Your objective => Restate the records that follow. Every word must match.

Dataset entries:
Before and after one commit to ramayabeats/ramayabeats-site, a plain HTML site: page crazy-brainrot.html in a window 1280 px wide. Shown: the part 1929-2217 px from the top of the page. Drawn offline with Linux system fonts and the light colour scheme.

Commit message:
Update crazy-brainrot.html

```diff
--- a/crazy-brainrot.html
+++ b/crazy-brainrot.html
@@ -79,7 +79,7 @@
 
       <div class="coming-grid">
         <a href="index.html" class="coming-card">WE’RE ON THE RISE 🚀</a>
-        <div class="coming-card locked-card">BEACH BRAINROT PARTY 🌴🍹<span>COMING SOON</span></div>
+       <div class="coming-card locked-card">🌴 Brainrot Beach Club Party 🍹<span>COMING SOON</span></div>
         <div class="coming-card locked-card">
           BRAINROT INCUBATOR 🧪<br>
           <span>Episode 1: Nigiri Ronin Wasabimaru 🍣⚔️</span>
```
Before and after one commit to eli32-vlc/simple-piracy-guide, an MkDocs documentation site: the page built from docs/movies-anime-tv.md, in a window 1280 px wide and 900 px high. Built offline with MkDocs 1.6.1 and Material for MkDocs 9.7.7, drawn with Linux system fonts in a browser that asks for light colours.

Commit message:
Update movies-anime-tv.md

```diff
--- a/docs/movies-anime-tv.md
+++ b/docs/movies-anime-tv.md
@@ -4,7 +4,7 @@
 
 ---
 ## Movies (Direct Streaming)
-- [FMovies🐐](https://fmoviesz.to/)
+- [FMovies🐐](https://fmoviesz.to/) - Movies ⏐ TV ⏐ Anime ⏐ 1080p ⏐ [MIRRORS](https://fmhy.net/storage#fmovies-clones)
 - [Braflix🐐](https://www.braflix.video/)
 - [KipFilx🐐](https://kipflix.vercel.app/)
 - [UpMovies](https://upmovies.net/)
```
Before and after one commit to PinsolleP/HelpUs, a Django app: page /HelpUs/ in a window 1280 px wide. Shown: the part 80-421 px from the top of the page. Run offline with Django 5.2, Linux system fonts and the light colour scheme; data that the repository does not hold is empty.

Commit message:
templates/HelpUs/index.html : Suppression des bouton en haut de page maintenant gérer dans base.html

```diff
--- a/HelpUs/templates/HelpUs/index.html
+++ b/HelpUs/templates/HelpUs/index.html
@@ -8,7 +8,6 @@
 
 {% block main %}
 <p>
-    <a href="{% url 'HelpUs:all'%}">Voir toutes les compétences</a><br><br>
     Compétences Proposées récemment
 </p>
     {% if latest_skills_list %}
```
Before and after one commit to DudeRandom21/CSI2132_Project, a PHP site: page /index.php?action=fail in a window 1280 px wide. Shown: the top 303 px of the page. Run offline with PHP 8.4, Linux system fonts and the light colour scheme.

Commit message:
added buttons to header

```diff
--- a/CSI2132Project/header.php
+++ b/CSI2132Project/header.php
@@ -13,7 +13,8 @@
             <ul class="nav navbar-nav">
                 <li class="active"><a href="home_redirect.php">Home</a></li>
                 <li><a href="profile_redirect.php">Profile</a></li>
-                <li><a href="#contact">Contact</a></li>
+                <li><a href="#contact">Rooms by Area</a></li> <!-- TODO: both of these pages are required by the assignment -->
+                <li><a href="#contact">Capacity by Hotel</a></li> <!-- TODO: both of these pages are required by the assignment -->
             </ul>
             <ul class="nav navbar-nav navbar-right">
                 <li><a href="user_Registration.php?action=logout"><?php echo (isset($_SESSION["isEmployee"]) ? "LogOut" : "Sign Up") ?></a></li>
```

Written reply =>
Before and after one commit to ramayabeats/ramayabeats-site, a plain HTML site: page crazy-brainrot.html in a window 1280 px wide. Shown: the part 1929-2217 px from the top of the page. Drawn offline with Linux system fonts and the light colour scheme.

Commit message:
Update crazy-brainrot.html

```diff
--- a/crazy-brainrot.html
+++ b/crazy-brainrot.html
@@ -79,7 +79,7 @@
 
       <div class="coming-grid">
         <a href="index.html" class="coming-card">WE’RE ON THE RISE 🚀</a>
-        <div class="coming-card locked-card">BEACH BRAINROT PARTY 🌴🍹<span>COMING SOON</span></div>
+       <div class="coming-card locked-card">🌴 Brainrot Beach Club Party 🍹<span>COMING SOON</span></div>
         <div class="coming-card locked-card">
           BRAINROT INCUBATOR 🧪<br>
           <span>Episode 1: Nigiri Ronin Wasabimaru 🍣⚔️</span>
```
Before and after one commit to eli32-vlc/simple-piracy-guide, an MkDocs documentation site: the page built from docs/movies-anime-tv.md, in a window 1280 px wide and 900 px high. Built offline with MkDocs 1.6.1 and Material for MkDocs 9.7.7, drawn with Linux system fonts in a browser that asks for light colours.

Commit message:
Update movies-anime-tv.md

```diff
--- a/docs/movies-anime-tv.md
+++ b/docs/movies-anime-tv.md
@@ -4,7 +4,7 @@
 
 ---
 ## Movies (Direct Streaming)
-- [FMovies🐐](https://fmoviesz.to/)
+- [FMovies🐐](https://fmoviesz.to/) - Movies ⏐ TV ⏐ Anime ⏐ 1080p ⏐ [MIRRORS](https://fmhy.net/storage#fmovies-clones)
 - [Braflix🐐](https://www.braflix.video/)
 - [KipFilx🐐](https://kipflix.vercel.app/)
 - [UpMovies](https://upmovies.net/)
```
Before and after one commit to PinsolleP/HelpUs, a Django app: page /HelpUs/ in a window 1280 px wide. Shown: the part 80-421 px from the top of the page. Run offline with Django 5.2, Linux system fonts and the light colour scheme; data that the repository does not hold is empty.

Commit message:
templates/HelpUs/index.html : Suppression des bouton en haut de page maintenant gérer dans base.html

```diff
--- a/HelpUs/templates/HelpUs/index.html
+++ b/HelpUs/templates/HelpUs/index.html
@@ -8,7 +8,6 @@
 
 {% block main %}
 <p>
-    <a href="{% url 'HelpUs:all'%}">Voir toutes les compétences</a><br><br>
     Compétences Proposées récemment
 </p>
     {% if latest_skills_list %}
```
Before and after one commit to DudeRandom21/CSI2132_Project, a PHP site: page /index.php?action=fail in a window 1280 px wide. Shown: the top 303 px of the page. Run offline with PHP 8.4, Linux system fonts and the light colour scheme.

Commit message:
added buttons to header

```diff
--- a/CSI2132Project/header.php
+++ b/CSI2132Project/header.php
@@ -13,7 +13,8 @@
             <ul class="nav navbar-nav">
                 <li class="active"><a href="home_redirect.php">Home</a></li>
                 <li><a href="profile_redirect.php">Profile</a></li>
-                <li><a href="#contact">Contact</a></li>
+                <li><a href="#contact">Rooms by Area</a></li> <!-- TODO: both of these pages are required by the assignment -->
+                <li><a href="#contact">Capacity by Hotel</a></li> <!-- TODO: both of these pages are required by the assignment -->
             </ul>
             <ul class="nav navbar-nav navbar-right">
                 <li><a href="user_Registration.php?action=logout"><?php echo (isset($_SESSION["isEmployee"]) ? "LogOut" : "Sign Up") ?></a></li>
```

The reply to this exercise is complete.